MATERIAL PROVIDED:

----------

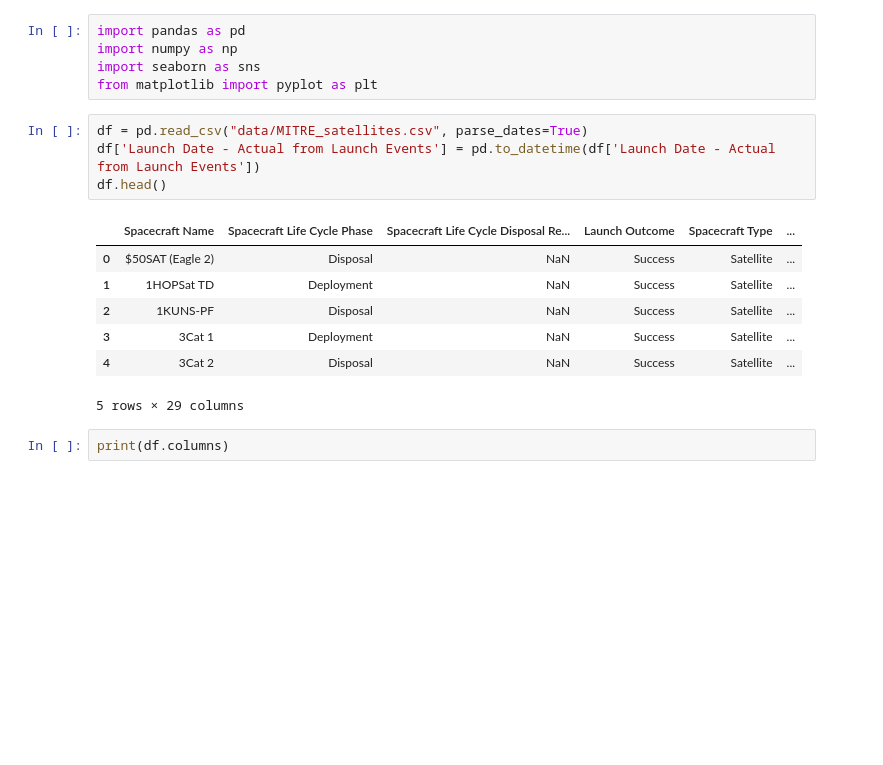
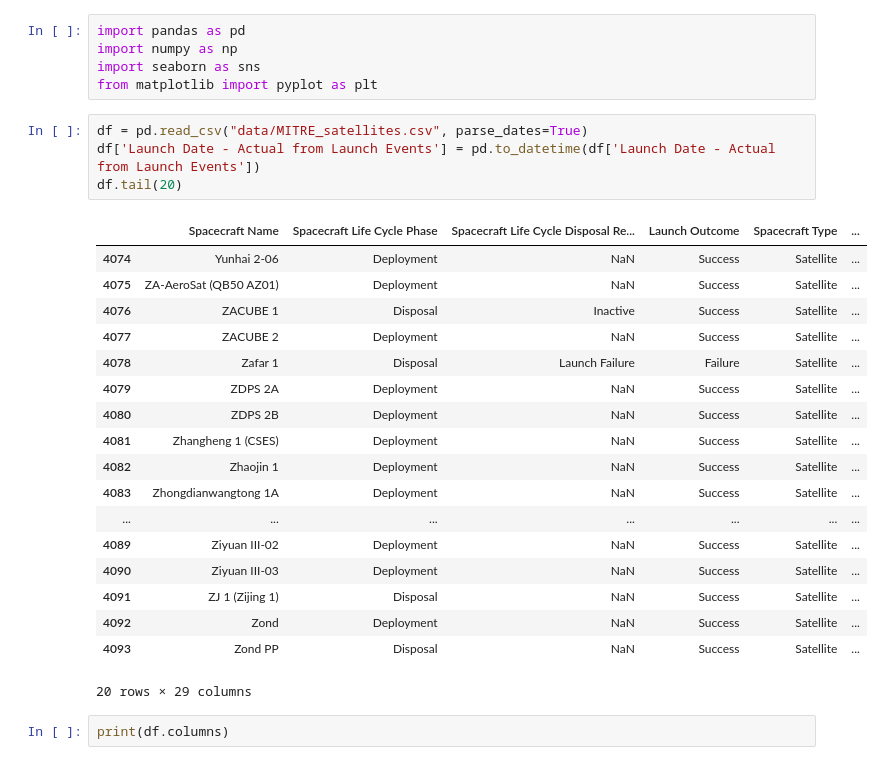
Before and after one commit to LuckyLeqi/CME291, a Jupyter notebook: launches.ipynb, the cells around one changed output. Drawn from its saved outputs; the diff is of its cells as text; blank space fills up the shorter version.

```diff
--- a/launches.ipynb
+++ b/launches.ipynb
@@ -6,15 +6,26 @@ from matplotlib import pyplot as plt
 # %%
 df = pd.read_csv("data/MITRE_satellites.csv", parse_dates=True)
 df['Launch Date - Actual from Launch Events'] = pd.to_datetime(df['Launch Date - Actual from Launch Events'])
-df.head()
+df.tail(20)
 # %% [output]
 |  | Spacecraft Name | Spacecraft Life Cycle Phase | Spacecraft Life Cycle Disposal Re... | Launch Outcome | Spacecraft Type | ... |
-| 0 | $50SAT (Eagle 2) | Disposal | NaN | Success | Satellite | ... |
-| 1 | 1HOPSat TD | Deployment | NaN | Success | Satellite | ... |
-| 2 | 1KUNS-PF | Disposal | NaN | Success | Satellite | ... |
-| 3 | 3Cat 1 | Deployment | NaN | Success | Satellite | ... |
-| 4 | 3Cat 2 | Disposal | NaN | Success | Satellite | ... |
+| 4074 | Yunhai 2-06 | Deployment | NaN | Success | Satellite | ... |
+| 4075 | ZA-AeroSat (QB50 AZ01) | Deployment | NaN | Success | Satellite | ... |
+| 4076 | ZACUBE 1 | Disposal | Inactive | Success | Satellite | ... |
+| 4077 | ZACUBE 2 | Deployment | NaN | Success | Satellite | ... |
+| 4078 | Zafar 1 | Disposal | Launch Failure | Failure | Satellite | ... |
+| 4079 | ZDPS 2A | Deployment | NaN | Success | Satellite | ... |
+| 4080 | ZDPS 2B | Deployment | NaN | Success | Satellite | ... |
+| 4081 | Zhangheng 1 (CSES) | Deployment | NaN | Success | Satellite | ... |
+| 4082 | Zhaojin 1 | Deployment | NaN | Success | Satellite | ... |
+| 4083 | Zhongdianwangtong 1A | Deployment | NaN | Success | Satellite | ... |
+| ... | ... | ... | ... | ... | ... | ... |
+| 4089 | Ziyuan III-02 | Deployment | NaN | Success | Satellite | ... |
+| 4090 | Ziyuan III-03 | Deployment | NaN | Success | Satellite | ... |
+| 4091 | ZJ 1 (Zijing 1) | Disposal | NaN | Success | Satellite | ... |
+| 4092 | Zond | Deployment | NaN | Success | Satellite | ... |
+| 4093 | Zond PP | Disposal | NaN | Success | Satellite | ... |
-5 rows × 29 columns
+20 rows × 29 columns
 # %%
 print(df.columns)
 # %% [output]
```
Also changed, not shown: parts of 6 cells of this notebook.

----------

YOUR ASSIGNMENT: Leave the images out and output the remaining material exactly as it stands.

REPLY TO THE TASK:
Before and after one commit to LuckyLeqi/CME291, a Jupyter notebook: launches.ipynb, the cells around one changed output. Drawn from its saved outputs; the diff is of its cells as text; blank space fills up the shorter version.

```diff
--- a/launches.ipynb
+++ b/launches.ipynb
@@ -6,15 +6,26 @@ from matplotlib import pyplot as plt
 # %%
 df = pd.read_csv("data/MITRE_satellites.csv", parse_dates=True)
 df['Launch Date - Actual from Launch Events'] = pd.to_datetime(df['Launch Date - Actual from Launch Events'])
-df.head()
+df.tail(20)
 # %% [output]
 |  | Spacecraft Name | Spacecraft Life Cycle Phase | Spacecraft Life Cycle Disposal Re... | Launch Outcome | Spacecraft Type | ... |
-| 0 | $50SAT (Eagle 2) | Disposal | NaN | Success | Satellite | ... |
-| 1 | 1HOPSat TD | Deployment | NaN | Success | Satellite | ... |
-| 2 | 1KUNS-PF | Disposal | NaN | Success | Satellite | ... |
-| 3 | 3Cat 1 | Deployment | NaN | Success | Satellite | ... |
-| 4 | 3Cat 2 | Disposal | NaN | Success | Satellite | ... |
+| 4074 | Yunhai 2-06 | Deployment | NaN | Success | Satellite | ... |
+| 4075 | ZA-AeroSat (QB50 AZ01) | Deployment | NaN | Success | Satellite | ... |
+| 4076 | ZACUBE 1 | Disposal | Inactive | Success | Satellite | ... |
+| 4077 | ZACUBE 2 | Deployment | NaN | Success | Satellite | ... |
+| 4078 | Zafar 1 | Disposal | Launch Failure | Failure | Satellite | ... |
+| 4079 | ZDPS 2A | Deployment | NaN | Success | Satellite | ... |
+| 4080 | ZDPS 2B | Deployment | NaN | Success | Satellite | ... |
+| 4081 | Zhangheng 1 (CSES) | Deployment | NaN | Success | Satellite | ... |
+| 4082 | Zhaojin 1 | Deployment | NaN | Success | Satellite | ... |
+| 4083 | Zhongdianwangtong 1A | Deployment | NaN | Success | Satellite | ... |
+| ... | ... | ... | ... | ... | ... | ... |
+| 4089 | Ziyuan III-02 | Deployment | NaN | Success | Satellite | ... |
+| 4090 | Ziyuan III-03 | Deployment | NaN | Success | Satellite | ... |
+| 4091 | ZJ 1 (Zijing 1) | Disposal | NaN | Success | Satellite | ... |
+| 4092 | Zond | Deployment | NaN | Success | Satellite | ... |
+| 4093 | Zond PP | Disposal | NaN | Success | Satellite | ... |
-5 rows × 29 columns
+20 rows × 29 columns
 # %%
 print(df.columns)
 # %% [output]
```
Also changed, not shown: parts of 6 cells of this notebook.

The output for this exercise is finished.